This is the second in what will probably be a babbling series of updates about the interactions of many areas of my life.
My new quest is to understand more about my disability— cerebral palsy— since my generation and certainly those before learned not to question these things. In the early to mid-twentieth century those who couldn’t pass as normal able-bodied people were institutionalized and parents of such children told to forget they ever existed.
I did receive a referral from my doctor to call the neurology office and explore this and I suppose I should put down the blog post and call before I forget. I wasn’t told to call a certain person so I am left with questions.
- Does anyone in the office know CP? Like really know it?
- Will this be a nice consultation or a medical appointment where I become an experiment?
- Will I have the nerve to ask these two questions?
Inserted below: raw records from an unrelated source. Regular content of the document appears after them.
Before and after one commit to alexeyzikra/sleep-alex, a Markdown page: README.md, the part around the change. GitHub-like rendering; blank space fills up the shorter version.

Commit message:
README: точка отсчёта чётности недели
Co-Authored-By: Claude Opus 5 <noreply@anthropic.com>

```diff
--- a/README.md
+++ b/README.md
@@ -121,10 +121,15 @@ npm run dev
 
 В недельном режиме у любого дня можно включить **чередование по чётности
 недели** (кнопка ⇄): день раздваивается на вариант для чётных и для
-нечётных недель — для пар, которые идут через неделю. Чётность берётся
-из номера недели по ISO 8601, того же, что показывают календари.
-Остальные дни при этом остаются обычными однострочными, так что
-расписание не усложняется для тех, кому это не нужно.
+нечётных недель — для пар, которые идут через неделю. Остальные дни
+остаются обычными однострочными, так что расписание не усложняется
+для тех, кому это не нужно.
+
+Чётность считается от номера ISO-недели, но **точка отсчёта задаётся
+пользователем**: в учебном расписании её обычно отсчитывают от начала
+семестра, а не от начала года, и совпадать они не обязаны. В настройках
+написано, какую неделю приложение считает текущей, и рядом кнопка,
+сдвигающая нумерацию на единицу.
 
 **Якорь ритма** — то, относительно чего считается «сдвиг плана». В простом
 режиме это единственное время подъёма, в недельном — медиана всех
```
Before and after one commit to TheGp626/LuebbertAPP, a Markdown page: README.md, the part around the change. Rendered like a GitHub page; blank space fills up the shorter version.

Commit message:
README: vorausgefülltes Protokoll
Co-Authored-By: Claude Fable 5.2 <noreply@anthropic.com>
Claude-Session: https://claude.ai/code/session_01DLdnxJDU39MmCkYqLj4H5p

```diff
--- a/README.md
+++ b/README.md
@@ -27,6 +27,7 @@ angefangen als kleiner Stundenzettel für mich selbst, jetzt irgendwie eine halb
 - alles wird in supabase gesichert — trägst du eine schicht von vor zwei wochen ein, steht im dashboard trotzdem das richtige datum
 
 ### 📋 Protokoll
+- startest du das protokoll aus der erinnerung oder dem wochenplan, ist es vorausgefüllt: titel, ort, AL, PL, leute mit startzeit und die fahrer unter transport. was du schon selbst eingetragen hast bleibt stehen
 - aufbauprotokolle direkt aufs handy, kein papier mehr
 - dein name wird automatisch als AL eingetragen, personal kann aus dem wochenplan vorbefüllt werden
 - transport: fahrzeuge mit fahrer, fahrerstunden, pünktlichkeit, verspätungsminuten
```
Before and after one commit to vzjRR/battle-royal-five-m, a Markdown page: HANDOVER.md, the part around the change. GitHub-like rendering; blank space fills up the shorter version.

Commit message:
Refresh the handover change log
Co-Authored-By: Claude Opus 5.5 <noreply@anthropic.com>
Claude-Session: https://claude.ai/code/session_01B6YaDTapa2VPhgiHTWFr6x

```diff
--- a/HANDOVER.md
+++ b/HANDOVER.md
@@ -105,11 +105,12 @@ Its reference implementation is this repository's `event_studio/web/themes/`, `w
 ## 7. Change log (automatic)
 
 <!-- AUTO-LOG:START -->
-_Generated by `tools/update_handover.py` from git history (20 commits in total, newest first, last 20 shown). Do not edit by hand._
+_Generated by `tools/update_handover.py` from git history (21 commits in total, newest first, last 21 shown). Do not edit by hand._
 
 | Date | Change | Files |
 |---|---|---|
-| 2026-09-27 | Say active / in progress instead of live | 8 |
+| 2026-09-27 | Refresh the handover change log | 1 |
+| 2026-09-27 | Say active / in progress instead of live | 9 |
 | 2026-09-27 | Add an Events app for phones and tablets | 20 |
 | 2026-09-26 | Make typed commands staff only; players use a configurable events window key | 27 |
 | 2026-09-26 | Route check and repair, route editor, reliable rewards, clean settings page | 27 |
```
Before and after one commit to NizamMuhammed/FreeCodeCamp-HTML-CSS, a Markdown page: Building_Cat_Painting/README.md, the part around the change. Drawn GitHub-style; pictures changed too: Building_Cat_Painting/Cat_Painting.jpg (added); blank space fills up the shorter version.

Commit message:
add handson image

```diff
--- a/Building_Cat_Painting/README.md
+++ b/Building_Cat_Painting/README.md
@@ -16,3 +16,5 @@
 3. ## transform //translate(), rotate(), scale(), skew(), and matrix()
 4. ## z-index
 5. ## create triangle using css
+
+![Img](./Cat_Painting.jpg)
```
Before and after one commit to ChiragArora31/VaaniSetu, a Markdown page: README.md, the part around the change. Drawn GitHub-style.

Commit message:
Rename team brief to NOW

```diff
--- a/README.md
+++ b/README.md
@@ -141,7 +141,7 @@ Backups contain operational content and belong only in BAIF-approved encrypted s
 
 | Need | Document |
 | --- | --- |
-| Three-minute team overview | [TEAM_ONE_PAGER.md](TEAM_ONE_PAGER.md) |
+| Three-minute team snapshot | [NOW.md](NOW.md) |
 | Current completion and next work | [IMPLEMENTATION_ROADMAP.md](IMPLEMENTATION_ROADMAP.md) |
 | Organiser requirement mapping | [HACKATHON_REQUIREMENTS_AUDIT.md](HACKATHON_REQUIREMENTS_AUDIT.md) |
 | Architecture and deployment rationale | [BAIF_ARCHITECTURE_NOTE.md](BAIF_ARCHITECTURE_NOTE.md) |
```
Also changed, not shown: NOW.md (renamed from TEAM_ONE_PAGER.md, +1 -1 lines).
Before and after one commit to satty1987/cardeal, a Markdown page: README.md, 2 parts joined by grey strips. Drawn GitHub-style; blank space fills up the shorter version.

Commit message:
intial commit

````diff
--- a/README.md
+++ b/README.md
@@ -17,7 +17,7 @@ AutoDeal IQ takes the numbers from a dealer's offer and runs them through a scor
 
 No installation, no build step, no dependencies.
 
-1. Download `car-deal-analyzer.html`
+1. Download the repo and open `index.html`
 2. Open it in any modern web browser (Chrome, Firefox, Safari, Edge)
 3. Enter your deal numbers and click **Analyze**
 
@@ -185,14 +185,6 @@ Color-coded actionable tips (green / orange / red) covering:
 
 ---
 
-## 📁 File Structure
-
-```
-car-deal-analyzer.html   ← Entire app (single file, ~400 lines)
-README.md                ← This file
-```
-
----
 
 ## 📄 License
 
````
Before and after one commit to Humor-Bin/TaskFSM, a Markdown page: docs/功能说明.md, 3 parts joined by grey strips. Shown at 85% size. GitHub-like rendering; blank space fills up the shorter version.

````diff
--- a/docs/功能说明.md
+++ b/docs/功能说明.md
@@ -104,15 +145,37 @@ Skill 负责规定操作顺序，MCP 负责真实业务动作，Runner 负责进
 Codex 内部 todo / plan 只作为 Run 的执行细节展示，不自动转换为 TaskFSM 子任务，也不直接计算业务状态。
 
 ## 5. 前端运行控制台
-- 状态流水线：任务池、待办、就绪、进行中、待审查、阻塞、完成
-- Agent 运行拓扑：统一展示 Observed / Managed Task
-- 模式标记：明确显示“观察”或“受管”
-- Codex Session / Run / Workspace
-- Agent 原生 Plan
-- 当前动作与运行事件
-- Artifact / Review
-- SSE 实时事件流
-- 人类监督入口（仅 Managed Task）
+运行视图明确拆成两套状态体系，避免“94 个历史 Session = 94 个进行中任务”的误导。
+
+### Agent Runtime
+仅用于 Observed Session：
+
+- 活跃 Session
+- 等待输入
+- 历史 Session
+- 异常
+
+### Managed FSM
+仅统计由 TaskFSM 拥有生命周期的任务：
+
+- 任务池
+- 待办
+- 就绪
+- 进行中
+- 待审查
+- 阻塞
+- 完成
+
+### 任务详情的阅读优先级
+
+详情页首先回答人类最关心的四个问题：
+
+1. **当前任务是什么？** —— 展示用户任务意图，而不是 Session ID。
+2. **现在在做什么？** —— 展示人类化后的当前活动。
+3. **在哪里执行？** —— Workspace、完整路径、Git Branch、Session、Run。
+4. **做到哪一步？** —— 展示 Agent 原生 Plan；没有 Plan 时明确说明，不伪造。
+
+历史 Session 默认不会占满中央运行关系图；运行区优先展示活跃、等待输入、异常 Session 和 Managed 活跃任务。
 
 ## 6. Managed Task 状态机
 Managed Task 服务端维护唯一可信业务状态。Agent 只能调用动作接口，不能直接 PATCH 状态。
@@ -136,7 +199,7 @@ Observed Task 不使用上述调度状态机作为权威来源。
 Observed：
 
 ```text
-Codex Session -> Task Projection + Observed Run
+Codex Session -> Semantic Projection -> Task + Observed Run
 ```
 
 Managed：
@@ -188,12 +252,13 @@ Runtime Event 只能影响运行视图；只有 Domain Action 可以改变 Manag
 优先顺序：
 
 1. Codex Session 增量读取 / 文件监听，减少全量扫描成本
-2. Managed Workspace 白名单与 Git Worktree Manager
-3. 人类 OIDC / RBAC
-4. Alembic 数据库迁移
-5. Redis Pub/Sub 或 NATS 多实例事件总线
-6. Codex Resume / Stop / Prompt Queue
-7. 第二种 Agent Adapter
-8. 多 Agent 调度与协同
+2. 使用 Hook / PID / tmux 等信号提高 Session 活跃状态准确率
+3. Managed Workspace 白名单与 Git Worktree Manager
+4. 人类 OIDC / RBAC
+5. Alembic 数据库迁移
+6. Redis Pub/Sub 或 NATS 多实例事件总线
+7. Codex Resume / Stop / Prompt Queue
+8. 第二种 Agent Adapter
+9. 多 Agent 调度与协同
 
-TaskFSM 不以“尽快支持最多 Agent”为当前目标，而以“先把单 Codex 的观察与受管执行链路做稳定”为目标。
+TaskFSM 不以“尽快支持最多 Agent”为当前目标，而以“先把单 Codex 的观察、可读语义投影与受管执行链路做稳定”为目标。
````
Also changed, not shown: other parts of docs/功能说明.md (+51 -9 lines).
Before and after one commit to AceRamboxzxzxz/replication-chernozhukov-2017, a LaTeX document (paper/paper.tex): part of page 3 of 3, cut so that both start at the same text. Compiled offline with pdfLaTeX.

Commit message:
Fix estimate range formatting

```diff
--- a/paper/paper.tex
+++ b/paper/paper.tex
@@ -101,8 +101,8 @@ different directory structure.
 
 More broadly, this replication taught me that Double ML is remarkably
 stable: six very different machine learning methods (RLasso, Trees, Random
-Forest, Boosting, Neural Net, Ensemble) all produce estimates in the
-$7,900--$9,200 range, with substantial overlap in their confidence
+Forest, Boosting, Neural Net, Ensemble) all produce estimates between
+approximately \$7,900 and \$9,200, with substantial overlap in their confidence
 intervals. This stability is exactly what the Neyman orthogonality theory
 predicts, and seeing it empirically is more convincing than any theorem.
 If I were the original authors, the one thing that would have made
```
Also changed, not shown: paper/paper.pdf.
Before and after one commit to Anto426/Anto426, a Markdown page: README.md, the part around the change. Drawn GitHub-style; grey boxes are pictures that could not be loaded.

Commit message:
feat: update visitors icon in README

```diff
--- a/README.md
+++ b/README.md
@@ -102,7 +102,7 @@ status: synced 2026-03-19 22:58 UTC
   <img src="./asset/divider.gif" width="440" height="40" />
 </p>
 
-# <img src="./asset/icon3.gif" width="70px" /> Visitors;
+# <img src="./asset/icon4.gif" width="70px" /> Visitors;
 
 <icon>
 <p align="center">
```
I did take the time to call, and I put on my “journalist voice” as my daughter calls it. I explain that I am a 46-year-old woman with Cerebral Palsy and while my medical team has done a wonderful job treating my body and helping me understand my physical defects, no one has ever explained the brain-body connection or what kind of CP I have.
And I emphasize that I want to understand so that I can age as gracefully as I am able, since some issues might reside in my brain and physical therapy won’t fix that.
A very nice person put me on hold. Time passed and with each minute I filled with fear. What if they don’t have someone? I chastise myself for the thought. It’s a neurology department at a major regional hospital network— someone should have some experience with CP.
But somehow, it doesn’t settle the fear. I think that’s another disability-related trait. Because some of us were taught to “pass” as able-bodied we don’t want to break the illusion and we certainly don’t want to bother anyone when obviously these medical professionals have real sick and injured patients who need them.
So while I was on the phone debating whether or not they just didn’t know how to help me or whether they just didn’t want to be bothered with the pesky person who had questions, I unloaded the dishwasher. And reloaded. And made iced tea. Because it took ten minutes.
And then all of a sudden a person from the hospital central scheduling answered the phone. Turns out I had been lost in the phone system.
After a charming conversation with the scheduler, and bidding her adieu hoping I have no major tests in my future that require her services, I called the neurology office back.
I introduce myself again and say there must have be an issue on either my end or their’s as I ended up transferred to central scheduling. I repeated my cute little tale and the person answering the phone— it was either Megan or Lisa (the other was the lovely person from central scheduling)— said she’d send a message to the physician and when he found the right person they would call me back.
If I could back up for a moment, today the teenager left for her Cape May vacation with her grandmother, her father’s mother. They took my car and I am so excited for them. The teen has worked so hard to pay for this trip for her grandmother. She took my car so I’ll be home alone until Thursday night, caring for the menagerie and getting caught up on housework and hopefully putting the near final touches on my debut novel.
That’s a lot for three days. Tonight I plan on doing my yard work and tomorrow I need to gather some more of the teen’s birthday bomb as it is garbage night. I will also continue taking garbage from teenager two’s former room as she no longer reads my messages and left a room full of garbage, dirty dishes and about 30 empty cat food cans and a dirty cat box with cat waste also on the floor. I think I found all the partially consumed (human) food, and I also found some broken dishes and destroyed linens.
She did thank me for everything I did, but I’d still feel better if I didn’t have to clean up her filth.
There’s a heat wave browbeating everyone so I’m filling a lot of water bowls and passing out ice cubes. These new Feline Urban Rescue and Rehab tumblers make it easy to stay hydrated.
Yesterday before work I went for my follow up blood work. I always get blood work done before my annual physical. This year’s January blood work showed low vitamin D.
He asked me to start taking vitamin D, which isn’t unusual. Most people don’t get enough. He asked for a follow up in six months, and, because of my history of anemia (which was very severe when the teen was in kindergarten) I suggested he check my iron. My vitamin D has increased by 10, but I’m seeing that both D and iron are low/normal. We’ll see what he has to say about that.
And some fun stuff related to my previous blog post… I know it was long and rambling but I want people to experience the string of connections as I feel them. My stress regarding being on hold with the neurologist may resonate with someone. And two of my friends did point out some connected resources. I do love resources.
First, a good friend mentioned she used to read and reread the memoir/biography Karen by Marie Killilea (and there’s a sequel From Karen with Love) about a mother’s journey mid century with her daughter’s CP, when mom was told to institutionalize the child.
Another friend mentioned the podcast Achilles’ Heel hosted by a close relative. Alex Hooper on the podcast interviews guests on a wide range of topics from empaths to panic attacks encouraging listeners to tackle head on their own Achilles’ Heel. I listened to enough last night to know this will be fun.
I also had another Ginger coaching session, but that’s going to have to wait as my typing fingers are tired.